"Alack! and I must keep the fair!
I'll give thee money for thy mare.
"
"Oh, oh! say you so?
Money will make the mare to go!"


by | |

Old Chairs To Mend


If I'd as much money as I could spend,
I never would cry old chairs to mend;
Old chairs to mend, old chairs to mend;
I never would cry old chairs to mend.

If I'd as much money as I could tell,
I never would cry old clothes to sell;
Old clothes to sell, old clothes to sell;
I never would cry old clothes to sell.



by | |

Sing A Song Of Sixpence

 

Sing a song of sixpence,
   A pocket full of rye;
Four-and-twenty blackbirds
   Baked in a pie!
When the pie was opened
   The birds began to sing;
Was not that a dainty dish
   To set before the king?
The king was in his counting-house,
   Counting out his money;
The queen was in the parlor,
   Eating bread and honey.

The maid was in the garden,
   Hanging out the clothes;
When down came a blackbird
   And snapped off her nose.


by | |

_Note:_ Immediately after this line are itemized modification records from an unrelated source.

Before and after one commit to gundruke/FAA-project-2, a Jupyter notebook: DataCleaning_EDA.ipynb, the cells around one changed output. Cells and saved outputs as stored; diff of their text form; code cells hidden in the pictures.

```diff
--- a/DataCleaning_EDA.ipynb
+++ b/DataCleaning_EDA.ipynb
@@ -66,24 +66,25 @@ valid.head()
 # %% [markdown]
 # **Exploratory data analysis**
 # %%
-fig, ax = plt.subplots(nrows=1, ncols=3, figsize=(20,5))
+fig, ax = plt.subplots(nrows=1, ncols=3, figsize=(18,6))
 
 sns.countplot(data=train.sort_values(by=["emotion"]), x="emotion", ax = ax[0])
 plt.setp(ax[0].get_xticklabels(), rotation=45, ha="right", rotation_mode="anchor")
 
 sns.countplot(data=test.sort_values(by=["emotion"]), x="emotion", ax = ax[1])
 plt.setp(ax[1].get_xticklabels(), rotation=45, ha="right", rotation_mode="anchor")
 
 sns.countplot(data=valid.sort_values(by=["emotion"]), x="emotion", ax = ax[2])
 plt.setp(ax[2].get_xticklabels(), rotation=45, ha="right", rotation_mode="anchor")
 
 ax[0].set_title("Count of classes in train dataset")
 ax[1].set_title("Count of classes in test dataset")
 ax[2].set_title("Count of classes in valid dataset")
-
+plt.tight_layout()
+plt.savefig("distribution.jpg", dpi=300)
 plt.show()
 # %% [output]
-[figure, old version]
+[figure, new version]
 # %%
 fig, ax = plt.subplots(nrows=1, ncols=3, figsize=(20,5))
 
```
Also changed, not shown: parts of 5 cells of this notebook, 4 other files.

Young Lambs To Sell


If I'd as much money as I could tell,
I never would cry young lambs to sell;
Young lambs to sell, young lambs to sell;
I never would cry young lambs to sell.



by Ehsan Sehgal | by Ehsan Sehgal. You can read it on PoetrySoup.com' st_url='http://www.poetrysoup.com/famous/poem/23345/Beloveds_Heart' st_title='Beloved's Heart'>|

Beloved's Heart

"Love for beloved can not be exchanged like money everywhere, it belongs to only the kingdom of beloved's heart, un-exchangeable.
" Ehsan Sehgal


by Ben Jonson | |

On a Robbery


VIII.
 ? ON A ROBBERY.
  
RIDWAY robb'd DUNCOTE of three hundred pound,
    Ridway was ta'en, arraign'd, condemn'd to die ;
But, for this money, was a courtier found,
    Begg'd Ridway's pardon :  Duncote now doth cry,
Robb'd both of money, and the law's relief,
    ? The courtier is become the greater thief.
?